Wednesday, 9 July 2008
Last night I finally managed to get a Hugh fix by catching up on all the River Cottage Spring programmes - a little behind I know but with the weather as it is at the moment, it was a lovely warm reminder of what summer should be like. As always, chicken featured prominently in the show, and just as I was about to whizz through it thinking "yes yes I know about the free range chickens" (and I buy them too) - I paused as he was investigating the nutritional content of a range of birds. The Professor conducting the experiment was looking in particular at the omega 3 and overall fat content of battery chicken, versus corn fed chicken, versus free range organic. What I hadn't known was that chicken used to be naturally rich omega 3, before they were intensively reared and levels of omega 3 fell by 80%. Apparently, its the exercise that comes from scatching about in the grass for bugs and eating them that builds the good fat reserves, so was interested to see the outcome. Surprise, surprise free range organic came out with the highest amount of omega 3 - would HFW ever present something less competlling - but also much lower in total fat (about 25% I think). So not only is choosing free range chicken good for your conscience, but it is also good for your health!
Tuesday, 8 July 2008
We're posting this recipe in support of Let Them Eat Chicken, raising awareness of the broiler chicken industry. For more information go to Let Them Eat Chicken. This delicate summer chicken recipe is a favourite from Henrietta Green. The lettuce sauce may sound a bit strange but it's perfect for using bolted lettuce. Serves 4 8-12 chicken portions - wings, breast, thighs or drumsticks (whichever you prefer) or 1 chicken, cut into joints For the Marinade 5 tbsp olive oil juice of 1 lemon bunch of fresh chervil, chopped sea salt and freshly ground black pepper For the Lettuce Sauce 50g/2oz unsalted butter 1 small bunch spring onions, finely chopped 1 red chilli, de-seeded and finely chopped 1 Cos or Butterhead lettuce, finely chopped 3 tbsp dry white wine 2 tbsp crème fraiche Method Slash the skin of the chicken joints and put them in a suitable bowl for marinading. Mix the olive oil together with the lemon juice and half of the chervil, season and pour over the chicken. Leave to stand for a couple of hours. To cook the chicken, remove from the marinade and grill the chicken either on a pre-heated grill pan, under a preheated grill or, if the weather holds, on the barbecue. Grill until cooked through, turning occasionally and basting with the marinade. Meanwhile to make the sauce, melt the butter over a low heat and add the spring onions, chilli and cook for a couple of minutes to soften. Add the lettuce and stir until coated in butter. Pour in the white wine, cover and simmer gently for about 5-7 minutes or until the lettuce has thoroughly collapsed. Whiz the sauce in a food processor until smooth. With the machine still running, add the remaining chervil and the crème fraiche. Season and serve with the chicken.
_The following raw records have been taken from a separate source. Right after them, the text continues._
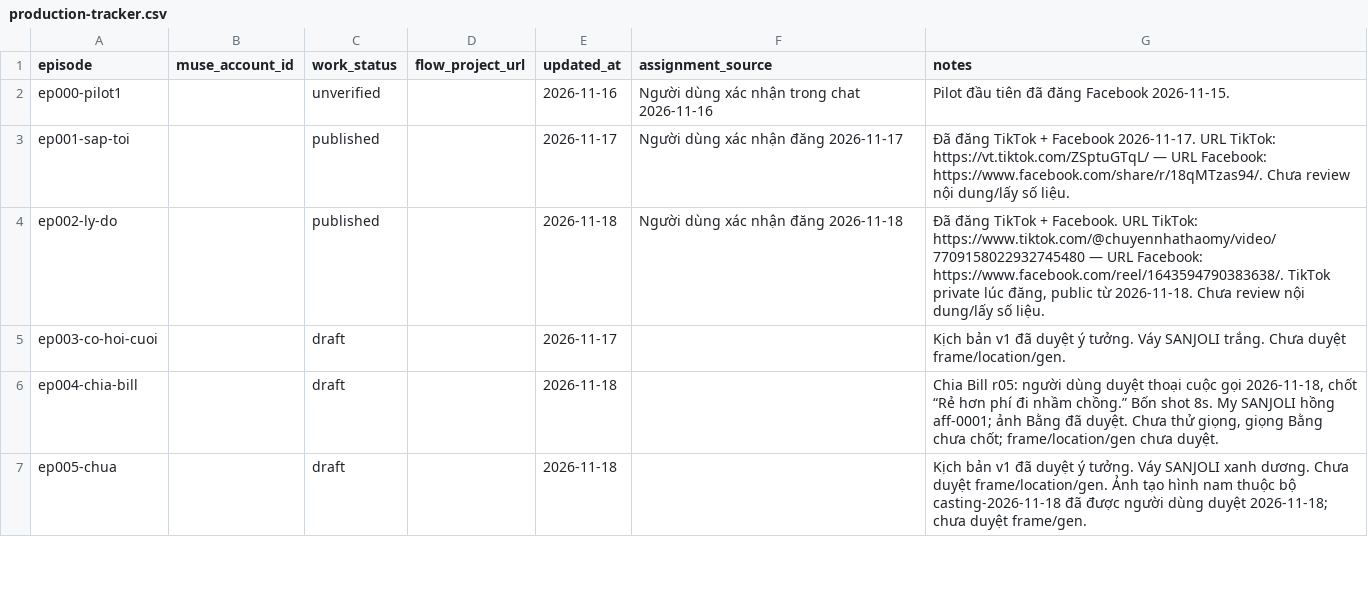
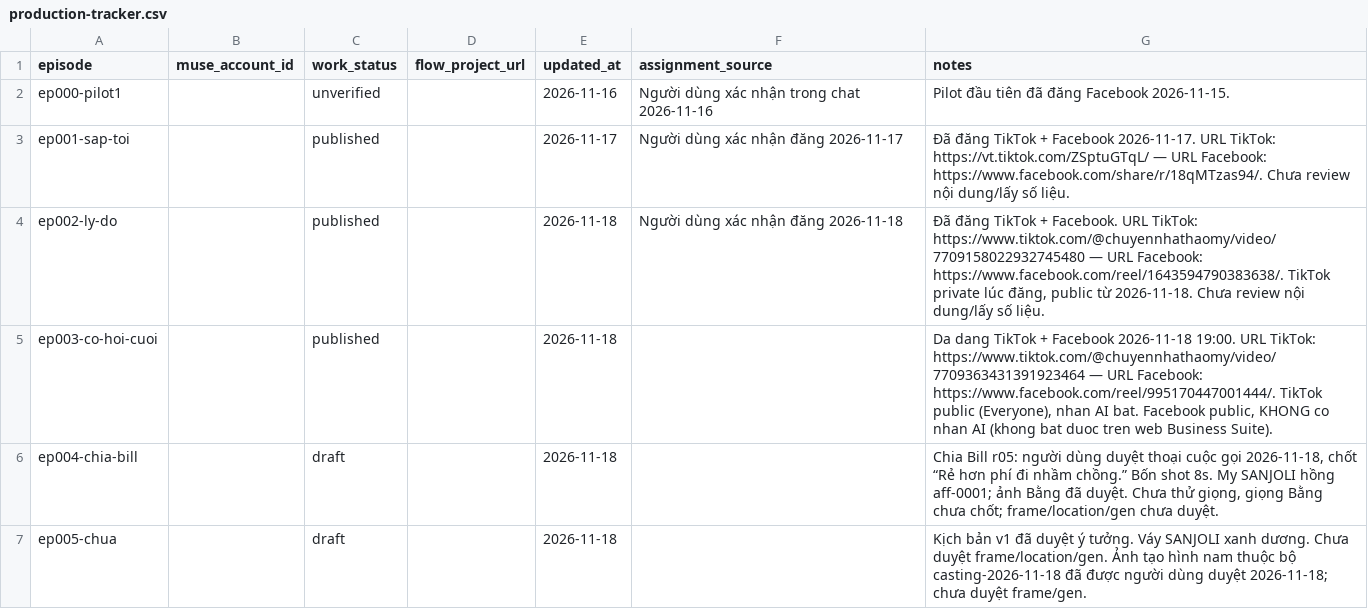
Before and after one commit to ptit9x/gen-videos-for-affiliate, a CSV file: 00_docs/production-tracker.csv, drawn as a sheet; only a part is shown.

```diff
--- a/00_docs/production-tracker.csv
+++ b/00_docs/production-tracker.csv
@@ -4,3 +4,3 @@ ep001-sap-toi,,published,,2026-11-17,Người dùng xác nhận đăng 2026-11-1
 ep002-ly-do,,published,,2026-11-18,Người dùng xác nhận đăng 2026-11-18,"Đã đăng TikTok + Facebook. URL TikTok: https://www.tiktok.com/@chuyennhathaomy/video/7709158022932745480 — URL Facebook: https://www.facebook.com/reel/1643594790383638/. TikTok private lúc đăng, public từ 2026-11-18. Chưa review nội dung/lấy số liệu."
-ep003-co-hoi-cuoi,,draft,,2026-11-17,,Kịch bản v1 đã duyệt ý tưởng. Váy SANJOLI trắng. Chưa duyệt frame/location/gen.
+ep003-co-hoi-cuoi,,published,,2026-11-18,,"Da dang TikTok + Facebook 2026-11-18 19:00. URL TikTok: https://www.tiktok.com/@chuyennhathaomy/video/7709363431391923464 — URL Facebook: https://www.facebook.com/reel/995170447001444/. TikTok public (Everyone), nhan AI bat. Facebook public, KHONG co nhan AI (khong bat duoc tren web Business Suite)."
 ep004-chia-bill,,draft,,2026-11-18,,"Chia Bill r05: người dùng duyệt thoại cuộc gọi 2026-11-18, chốt “Rẻ hơn phí đi nhầm chồng.” Bốn shot 8s. My SANJOLI hồng aff-0001; ảnh Bằng đã duyệt. Chưa thử giọng, giọng Bằng chưa chốt; frame/location/gen chưa duyệt."
```
Also changed, not shown: 07_analytics/publications.csv, 12 other files.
Monday, 7 July 2008
FoodFinds. Naturally the seafood is out of this world: lobster, Chancre crab, gambas the size of my feet.... (although being allergic to too-large prawns and lobster meant I could but drool as my husband tucked in). But who knew of Jersey wine from La Mare vineyard - dry, crisp and great with oysters, or their Jersey apple brandy, distilled from their own-made cider, or their 'black butter' made from their own - and local - apples, crushed with a little liquorice and cider to make a blackish-preserve that will make a fabulous marinade for pork...?